Author's contribution to the paper
Evaluating the effects of preoperative fasting and fluid limitation
Version of Record online: 28 FEB 2014
© 2014 Wiley Publishing Asia Pty Ltd
International Journal of Nursing Practice
Volume 21, Issue 2, pages 156–165, April 2015
How to Cite
Tosun, B., Yava, A. and Açıkel, C. (2015), Evaluating the effects of preoperative fasting and fluid limitation. International Journal of Nursing Practice, 21: 156–165. doi: 10.1111/ijn.12239
All of the authors have contributed to the study on conception and design, data collection, analysis and interpretation of data, drafting the article, revising it critically for important intellectual content, and final approval of the version to be published. Betül Tosun, Ayla Yava and Cengizhan Açıkel are in agreement with the content of the manuscript.

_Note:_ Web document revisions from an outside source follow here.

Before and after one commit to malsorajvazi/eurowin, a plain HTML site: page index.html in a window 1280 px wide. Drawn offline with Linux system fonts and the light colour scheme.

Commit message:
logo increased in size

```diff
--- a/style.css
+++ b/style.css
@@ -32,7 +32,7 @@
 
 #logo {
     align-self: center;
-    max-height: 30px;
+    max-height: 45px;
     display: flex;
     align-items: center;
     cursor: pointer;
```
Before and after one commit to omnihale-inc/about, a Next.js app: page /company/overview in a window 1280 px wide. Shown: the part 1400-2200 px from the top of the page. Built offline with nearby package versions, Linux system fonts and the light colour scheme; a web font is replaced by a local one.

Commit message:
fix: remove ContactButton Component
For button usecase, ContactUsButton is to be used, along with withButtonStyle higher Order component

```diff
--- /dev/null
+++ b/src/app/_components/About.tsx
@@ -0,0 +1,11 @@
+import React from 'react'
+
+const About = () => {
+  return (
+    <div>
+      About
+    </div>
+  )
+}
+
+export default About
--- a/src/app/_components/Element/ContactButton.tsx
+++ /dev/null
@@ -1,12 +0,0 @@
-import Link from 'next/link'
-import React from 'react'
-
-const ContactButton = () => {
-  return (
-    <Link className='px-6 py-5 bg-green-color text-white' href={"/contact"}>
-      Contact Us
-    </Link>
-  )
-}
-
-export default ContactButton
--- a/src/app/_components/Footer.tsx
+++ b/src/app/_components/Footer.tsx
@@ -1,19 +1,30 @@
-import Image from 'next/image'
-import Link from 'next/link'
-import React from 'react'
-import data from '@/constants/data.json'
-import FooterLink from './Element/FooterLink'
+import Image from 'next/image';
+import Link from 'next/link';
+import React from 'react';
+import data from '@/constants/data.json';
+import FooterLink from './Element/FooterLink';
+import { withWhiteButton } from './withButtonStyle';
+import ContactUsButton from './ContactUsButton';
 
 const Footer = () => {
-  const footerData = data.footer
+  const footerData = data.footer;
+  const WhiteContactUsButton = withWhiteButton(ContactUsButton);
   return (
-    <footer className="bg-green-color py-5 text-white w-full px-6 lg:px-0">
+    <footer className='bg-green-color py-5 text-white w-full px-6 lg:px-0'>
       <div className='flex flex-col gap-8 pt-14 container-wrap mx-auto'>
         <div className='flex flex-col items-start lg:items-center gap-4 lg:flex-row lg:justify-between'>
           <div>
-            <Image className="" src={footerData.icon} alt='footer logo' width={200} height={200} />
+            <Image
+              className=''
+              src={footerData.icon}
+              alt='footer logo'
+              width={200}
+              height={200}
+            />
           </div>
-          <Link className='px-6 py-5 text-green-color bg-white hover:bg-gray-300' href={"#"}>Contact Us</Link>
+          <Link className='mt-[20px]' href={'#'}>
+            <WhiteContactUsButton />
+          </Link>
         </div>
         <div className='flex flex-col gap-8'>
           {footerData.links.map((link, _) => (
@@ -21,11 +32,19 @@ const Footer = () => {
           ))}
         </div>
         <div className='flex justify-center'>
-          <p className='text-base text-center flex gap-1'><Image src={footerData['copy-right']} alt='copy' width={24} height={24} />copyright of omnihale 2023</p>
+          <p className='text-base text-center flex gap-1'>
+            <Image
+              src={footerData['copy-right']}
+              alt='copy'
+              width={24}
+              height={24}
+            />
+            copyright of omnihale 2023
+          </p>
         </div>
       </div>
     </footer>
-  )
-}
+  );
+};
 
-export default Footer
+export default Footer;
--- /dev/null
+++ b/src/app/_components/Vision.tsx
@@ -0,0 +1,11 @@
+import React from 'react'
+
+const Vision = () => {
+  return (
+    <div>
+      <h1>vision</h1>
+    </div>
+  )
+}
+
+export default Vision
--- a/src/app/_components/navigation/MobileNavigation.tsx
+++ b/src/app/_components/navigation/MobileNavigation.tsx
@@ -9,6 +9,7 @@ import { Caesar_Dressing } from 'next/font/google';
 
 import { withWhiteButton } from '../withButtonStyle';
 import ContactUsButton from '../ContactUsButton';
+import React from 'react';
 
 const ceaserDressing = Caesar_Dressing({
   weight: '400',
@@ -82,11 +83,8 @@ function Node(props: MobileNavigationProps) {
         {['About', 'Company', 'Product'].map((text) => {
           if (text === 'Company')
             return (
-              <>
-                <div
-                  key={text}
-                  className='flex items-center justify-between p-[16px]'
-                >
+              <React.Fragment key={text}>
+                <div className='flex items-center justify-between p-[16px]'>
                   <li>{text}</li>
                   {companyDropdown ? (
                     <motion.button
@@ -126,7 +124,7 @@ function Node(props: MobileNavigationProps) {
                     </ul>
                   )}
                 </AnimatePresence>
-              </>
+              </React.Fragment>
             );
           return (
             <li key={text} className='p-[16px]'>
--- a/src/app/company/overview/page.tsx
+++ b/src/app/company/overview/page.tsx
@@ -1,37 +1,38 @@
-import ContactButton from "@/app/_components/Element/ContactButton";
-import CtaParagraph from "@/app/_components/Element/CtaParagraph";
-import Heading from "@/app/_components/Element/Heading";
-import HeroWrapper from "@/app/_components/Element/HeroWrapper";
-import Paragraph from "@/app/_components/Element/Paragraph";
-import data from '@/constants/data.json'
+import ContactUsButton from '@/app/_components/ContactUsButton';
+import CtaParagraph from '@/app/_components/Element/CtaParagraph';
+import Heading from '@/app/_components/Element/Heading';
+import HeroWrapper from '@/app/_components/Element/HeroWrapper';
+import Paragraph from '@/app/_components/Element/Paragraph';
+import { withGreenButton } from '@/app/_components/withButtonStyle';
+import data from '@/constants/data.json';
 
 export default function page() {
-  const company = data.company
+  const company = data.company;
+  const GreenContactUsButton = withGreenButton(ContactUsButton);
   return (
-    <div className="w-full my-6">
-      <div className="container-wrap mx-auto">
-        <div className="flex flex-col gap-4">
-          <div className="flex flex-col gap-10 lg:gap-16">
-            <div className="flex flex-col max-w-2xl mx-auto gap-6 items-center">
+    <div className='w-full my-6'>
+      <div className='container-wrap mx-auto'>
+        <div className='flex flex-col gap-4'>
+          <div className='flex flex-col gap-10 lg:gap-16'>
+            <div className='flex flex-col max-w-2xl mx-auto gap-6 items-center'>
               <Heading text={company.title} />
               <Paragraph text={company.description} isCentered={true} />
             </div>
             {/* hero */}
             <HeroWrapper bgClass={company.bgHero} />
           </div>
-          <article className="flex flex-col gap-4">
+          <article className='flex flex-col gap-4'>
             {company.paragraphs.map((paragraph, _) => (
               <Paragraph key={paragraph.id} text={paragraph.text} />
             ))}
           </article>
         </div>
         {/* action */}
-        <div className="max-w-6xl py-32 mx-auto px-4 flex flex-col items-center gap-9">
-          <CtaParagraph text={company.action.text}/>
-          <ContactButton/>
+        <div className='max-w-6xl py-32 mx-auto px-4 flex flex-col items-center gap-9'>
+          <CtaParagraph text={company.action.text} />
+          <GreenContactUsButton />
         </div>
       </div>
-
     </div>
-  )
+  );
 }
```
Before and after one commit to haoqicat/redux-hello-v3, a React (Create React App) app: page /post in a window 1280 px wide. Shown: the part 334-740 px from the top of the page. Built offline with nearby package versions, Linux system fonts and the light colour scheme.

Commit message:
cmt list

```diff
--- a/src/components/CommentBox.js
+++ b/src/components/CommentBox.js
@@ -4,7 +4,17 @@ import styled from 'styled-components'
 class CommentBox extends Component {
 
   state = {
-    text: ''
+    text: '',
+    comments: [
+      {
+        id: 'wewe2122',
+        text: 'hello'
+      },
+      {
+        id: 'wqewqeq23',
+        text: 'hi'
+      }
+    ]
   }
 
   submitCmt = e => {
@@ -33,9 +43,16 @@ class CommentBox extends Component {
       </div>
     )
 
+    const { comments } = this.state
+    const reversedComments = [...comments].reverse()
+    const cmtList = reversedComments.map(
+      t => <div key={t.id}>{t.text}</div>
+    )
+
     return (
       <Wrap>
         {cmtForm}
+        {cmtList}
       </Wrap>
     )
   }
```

The protocol for the research project has been approved by the Ethics Committee of Gulhane Military Medical Academy within which the work was undertaken, and it conforms to the provisions of the Declaration of Helsinki in 1995 (as revised in Edinburgh 2000). Ethical Council Approval Number: 1491-1250-11/1539.
Informed consent and anonymity
All the subjects/participants were enrolled in the study after informed consent and the participant anonymity was preserved.
This research received no specific grant from any funding agency in the public, commercial or not-for-profit sectors.
- Issue online: 9 APR 2015
- Version of Record online: 28 FEB 2014
- Manuscript Accepted: MAY 2013
- oral intake limitation;
- preoperative fasting;
The aim of the study was to evaluate the effects of preoperative fasting and fluid limitation in patients undergoing laparoscopic cholecystectomy. Although traditional long-term fasting is not recommended in current preoperative guidelines, this is still a common intervention. Visual analogue scale was used to assess hunger, thirst, sleepiness, exhaustion, nausea and pain; State and Trait Anxiety Inventory was used to assess the preoperative anxiety of 99 patients undergoing elective laparoscopic cholecystectomy. Mean time of preoperative fasting and fluid limitation were, respectively, 14.70 ± 3.14 and 11.25 ± 3.74 h. Preoperatively, 58.60% of the patients experienced moderate anxiety. Patients fasting 12 h or longer had higher hunger, thirst, nausea and pain scores. The mean trait anxiety score of patients fasting 12 h or longer was statistically significantly higher. Receiving nothing by mouth after midnight preoperatively is a persisted intervention and results in discomfort of patients. Clinical protocols should be revised and nurses should be trained in current fasting protocols.